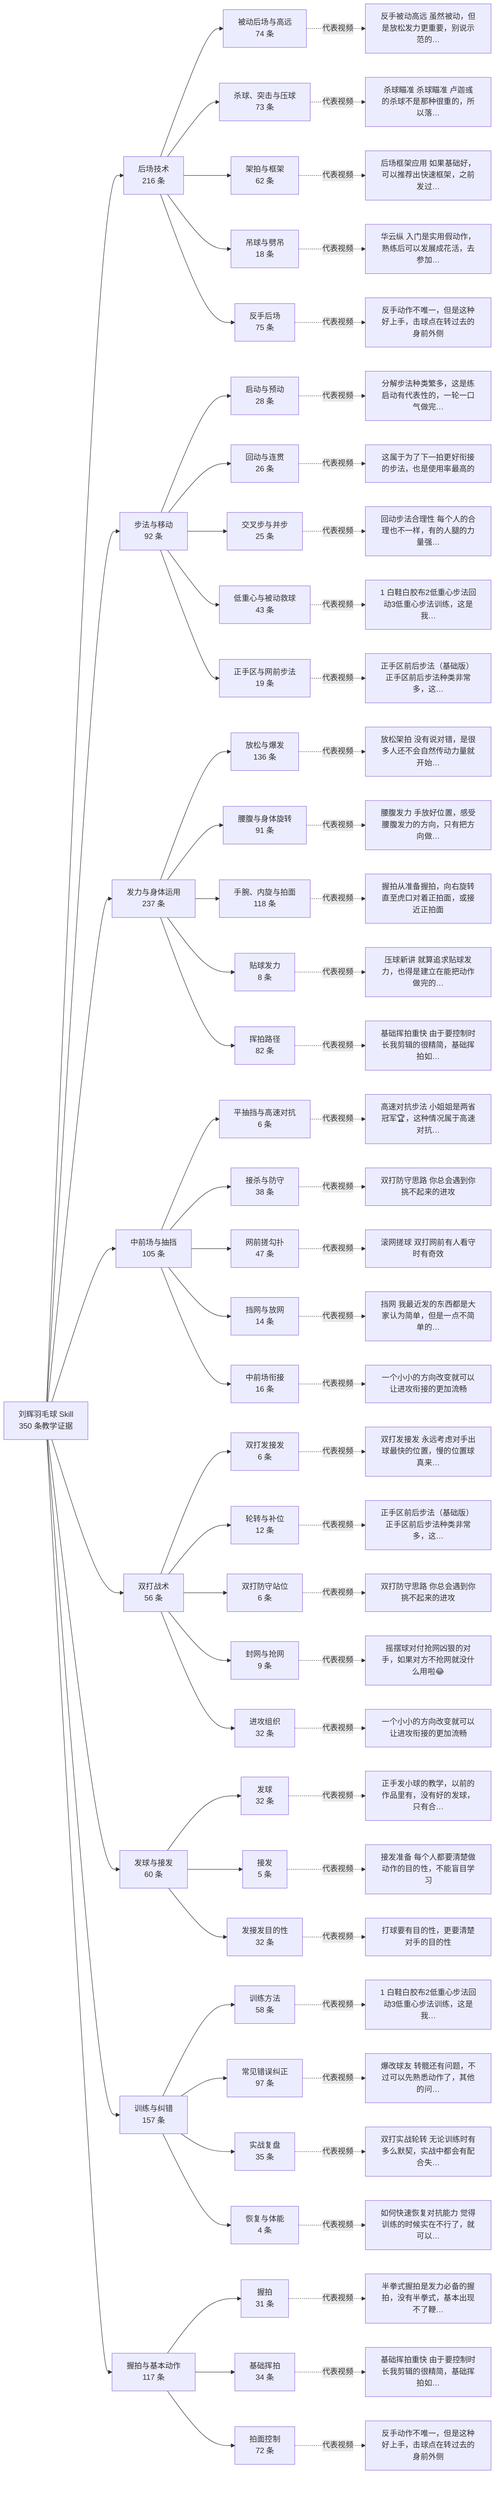
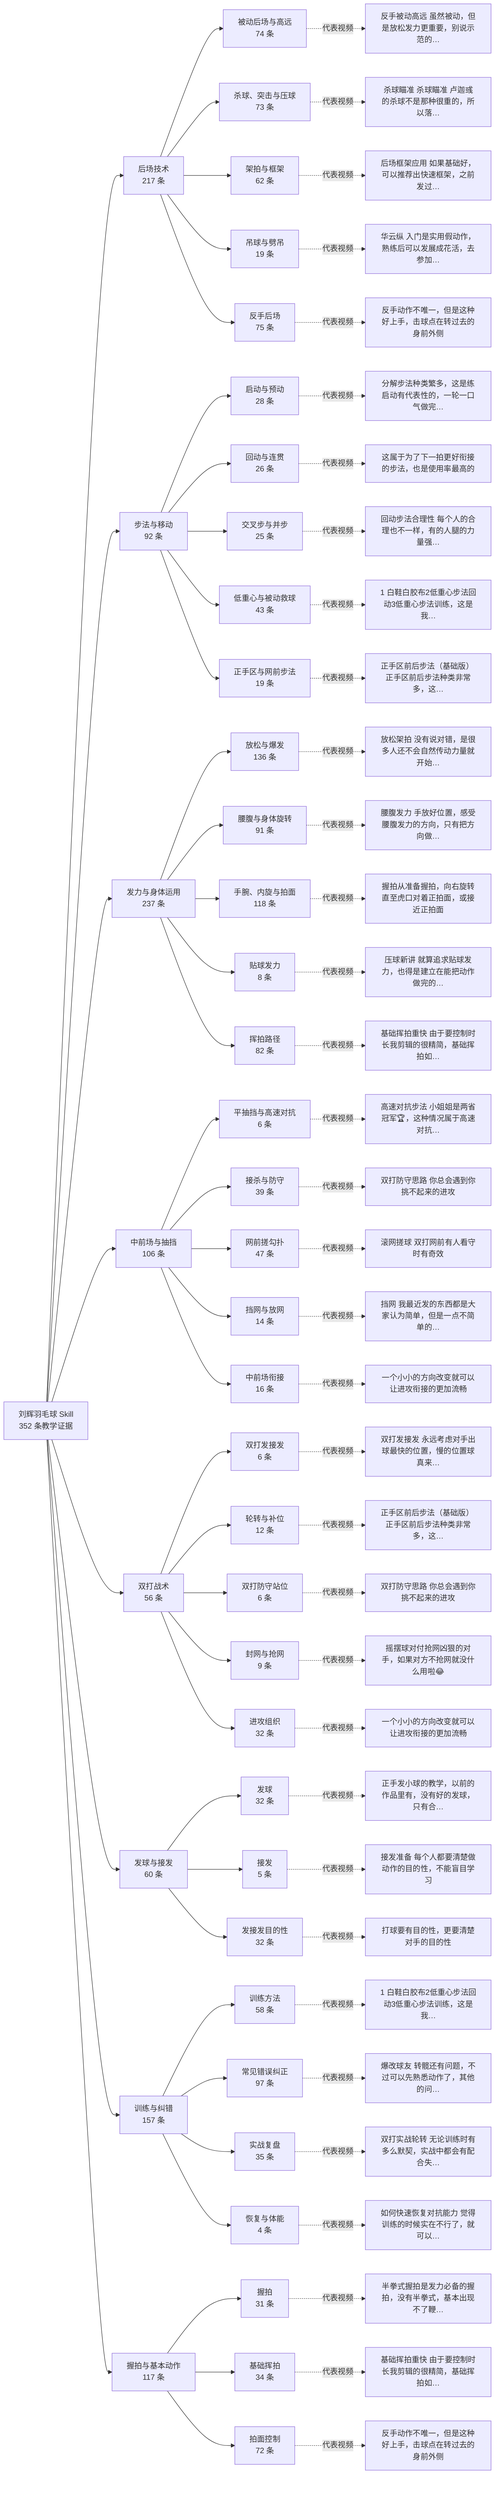
flowchart LR
-   root["刘辉羽毛球 Skill<br/>350 条教学证据"]
-   c0["后场技术<br/>216 条"]
+   root["刘辉羽毛球 Skill<br/>352 条教学证据"]
+   c0["后场技术<br/>217 条"]
  root --> c0
  s0_0["被动后场与高远<br/>74 条"]
  c0 --> s0_0
  v0_0["反手被动高远 虽然被动，但是放松发力更重要，别说示范的…"]
  s0_0 -.代表视频.-> v0_0
  s0_1["杀球、突击与压球<br/>73 条"]
  c0 --> s0_1
  v0_1["杀球瞄准 杀球瞄准 卢迦彧的杀球不是那种很重的，所以落…"]
  s0_1 -.代表视频.-> v0_1
  s0_2["架拍与框架<br/>62 条"]
  c0 --> s0_2
  v0_2["后场框架应用 如果基础好，可以推荐出快速框架，之前发过…"]
  s0_2 -.代表视频.-> v0_2
-   s0_3["吊球与劈吊<br/>18 条"]
+   s0_3["吊球与劈吊<br/>19 条"]
  c0 --> s0_3
  v0_3["华云纵 入门是实用假动作，熟练后可以发展成花活，去参加…"]
  s0_3 -.代表视频.-> v0_3
  s0_4["反手后场<br/>75 条"]
  c0 --> s0_4
  v0_4["反手动作不唯一，但是这种好上手，击球点在转过去的身前外侧"]
  s0_4 -.代表视频.-> v0_4
  c1["步法与移动<br/>92 条"]
  root --> c1
  s1_0["启动与预动<br/>28 条"]
  c1 --> s1_0
  v1_0["分解步法种类繁多，这是练启动有代表性的，一轮一口气做完…"]
  s1_0 -.代表视频.-> v1_0
  s1_1["回动与连贯<br/>26 条"]
  c1 --> s1_1
  v1_1["这属于为了下一拍更好衔接的步法，也是使用率最高的"]
  s1_1 -.代表视频.-> v1_1
  s1_2["交叉步与并步<br/>25 条"]
  c1 --> s1_2
  v1_2["回动步法合理性 每个人的合理也不一样，有的人腿的力量强…"]
  s1_2 -.代表视频.-> v1_2
  s1_3["低重心与被动救球<br/>43 条"]
  c1 --> s1_3
  v1_3["1 白鞋白胶布2低重心步法回动3低重心步法训练，这是我…"]
  s1_3 -.代表视频.-> v1_3
  s1_4["正手区与网前步法<br/>19 条"]
  c1 --> s1_4
  v1_4["正手区前后步法（基础版） 正手区前后步法种类非常多，这…"]
  s1_4 -.代表视频.-> v1_4
  c2["发力与身体运用<br/>237 条"]
  root --> c2
  s2_0["放松与爆发<br/>136 条"]
  c2 --> s2_0
  v2_0["放松架拍 没有说对错，是很多人还不会自然传动力量就开始…"]
  s2_0 -.代表视频.-> v2_0
  s2_1["腰腹与身体旋转<br/>91 条"]
  c2 --> s2_1
  v2_1["腰腹发力 手放好位置，感受腰腹发力的方向，只有把方向做…"]
  s2_1 -.代表视频.-> v2_1
  s2_2["手腕、内旋与拍面<br/>118 条"]
  c2 --> s2_2
  v2_2["握拍从准备握拍，向右旋转直至虎口对着正拍面，或接近正拍面"]
  s2_2 -.代表视频.-> v2_2
  s2_3["贴球发力<br/>8 条"]
  c2 --> s2_3
  v2_3["压球新讲 就算追求贴球发力，也得是建立在能把动作做完的…"]
  s2_3 -.代表视频.-> v2_3
  s2_4["挥拍路径<br/>82 条"]
  c2 --> s2_4
  v2_4["基础挥拍重快 由于要控制时长我剪辑的很精简，基础挥拍如…"]
  s2_4 -.代表视频.-> v2_4
-   c3["中前场与抽挡<br/>105 条"]
+   c3["中前场与抽挡<br/>106 条"]
  root --> c3
  s3_0["平抽挡与高速对抗<br/>6 条"]
  c3 --> s3_0
  v3_0["高速对抗步法 小姐姐是两省冠军🏆，这种情况属于高速对抗…"]
  s3_0 -.代表视频.-> v3_0
-   s3_1["接杀与防守<br/>38 条"]
+   s3_1["接杀与防守<br/>39 条"]
  c3 --> s3_1
  v3_1["双打防守思路 你总会遇到你挑不起来的进攻"]
  s3_1 -.代表视频.-> v3_1
  s3_2["网前搓勾扑<br/>47 条"]
  c3 --> s3_2
  v3_2["滚网搓球 双打网前有人看守时有奇效"]
  s3_2 -.代表视频.-> v3_2
  s3_3["挡网与放网<br/>14 条"]
  c3 --> s3_3
  v3_3["挡网 我最近发的东西都是大家认为简单，但是一点不简单的…"]
  s3_3 -.代表视频.-> v3_3
  s3_4["中前场衔接<br/>16 条"]
  c3 --> s3_4
  v3_4["一个小小的方向改变就可以让进攻衔接的更加流畅"]
  s3_4 -.代表视频.-> v3_4
  c4["双打战术<br/>56 条"]
  root --> c4
  s4_0["双打发接发<br/>6 条"]
  c4 --> s4_0
  v4_0["双打发接发 永远考虑对手出球最快的位置，慢的位置球真来…"]
  s4_0 -.代表视频.-> v4_0
  s4_1["轮转与补位<br/>12 条"]
  c4 --> s4_1
  v4_1["正手区前后步法（基础版） 正手区前后步法种类非常多，这…"]
  s4_1 -.代表视频.-> v4_1
  s4_2["双打防守站位<br/>6 条"]
  c4 --> s4_2
  v4_2["双打防守思路 你总会遇到你挑不起来的进攻"]
  s4_2 -.代表视频.-> v4_2
  s4_3["封网与抢网<br/>9 条"]
  c4 --> s4_3
  v4_3["摇摆球对付抢网凶狠的对手，如果对方不抢网就没什么用啦😂"]
  s4_3 -.代表视频.-> v4_3
  s4_4["进攻组织<br/>32 条"]
  c4 --> s4_4
  v4_4["一个小小的方向改变就可以让进攻衔接的更加流畅"]
  s4_4 -.代表视频.-> v4_4
  c5["发球与接发<br/>60 条"]
  root --> c5
  s5_0["发球<br/>32 条"]
  c5 --> s5_0
  v5_0["正手发小球的教学，以前的作品里有，没有好的发球，只有合…"]
  s5_0 -.代表视频.-> v5_0
  s5_1["接发<br/>5 条"]
  c5 --> s5_1
  v5_1["接发准备 每个人都要清楚做动作的目的性，不能盲目学习"]
  s5_1 -.代表视频.-> v5_1
  s5_2["发接发目的性<br/>32 条"]
  c5 --> s5_2
  v5_2["打球要有目的性，更要清楚对手的目的性"]
  s5_2 -.代表视频.-> v5_2
  c6["训练与纠错<br/>157 条"]
  root --> c6
  s6_0["训练方法<br/>58 条"]
  c6 --> s6_0
  v6_0["1 白鞋白胶布2低重心步法回动3低重心步法训练，这是我…"]
  s6_0 -.代表视频.-> v6_0
  s6_1["常见错误纠正<br/>97 条"]
  c6 --> s6_1
  v6_1["爆改球友 转髋还有问题，不过可以先熟悉动作了，其他的问…"]
  s6_1 -.代表视频.-> v6_1
  s6_2["实战复盘<br/>35 条"]
  c6 --> s6_2
  v6_2["双打实战轮转 无论训练时有多么默契，实战中都会有配合失…"]
  s6_2 -.代表视频.-> v6_2
  s6_3["恢复与体能<br/>4 条"]
  c6 --> s6_3
  v6_3["如何快速恢复对抗能力 觉得训练的时候实在不行了，就可以…"]
  s6_3 -.代表视频.-> v6_3
  c7["握拍与基本动作<br/>117 条"]
  root --> c7
  s7_0["握拍<br/>31 条"]
  c7 --> s7_0
  v7_0["半拳式握拍是发力必备的握拍，没有半拳式，基本出现不了鞭…"]
  s7_0 -.代表视频.-> v7_0
  s7_1["基础挥拍<br/>34 条"]
  c7 --> s7_1
  v7_1["基础挥拍重快 由于要控制时长我剪辑的很精简，基础挥拍如…"]
  s7_1 -.代表视频.-> v7_1
  s7_2["拍面控制<br/>72 条"]
  c7 --> s7_2
  v7_2["反手动作不唯一，但是这种好上手，击球点在转过去的身前外侧"]
  s7_2 -.代表视频.-> v7_2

*Required action*
Starting with the first line of the records above and stopping after the line containing "c0 --> s0_2", repeat every line exactly and leave out the pictures.

*Output of the exercise*
flowchart LR
-   root["刘辉羽毛球 Skill<br/>350 条教学证据"]
-   c0["后场技术<br/>216 条"]
+   root["刘辉羽毛球 Skill<br/>352 条教学证据"]
+   c0["后场技术<br/>217 条"]
  root --> c0
  s0_0["被动后场与高远<br/>74 条"]
  c0 --> s0_0
  v0_0["反手被动高远 虽然被动，但是放松发力更重要，别说示范的…"]
  s0_0 -.代表视频.-> v0_0
  s0_1["杀球、突击与压球<br/>73 条"]
  c0 --> s0_1
  v0_1["杀球瞄准 杀球瞄准 卢迦彧的杀球不是那种很重的，所以落…"]
  s0_1 -.代表视频.-> v0_1
  s0_2["架拍与框架<br/>62 条"]
  c0 --> s0_2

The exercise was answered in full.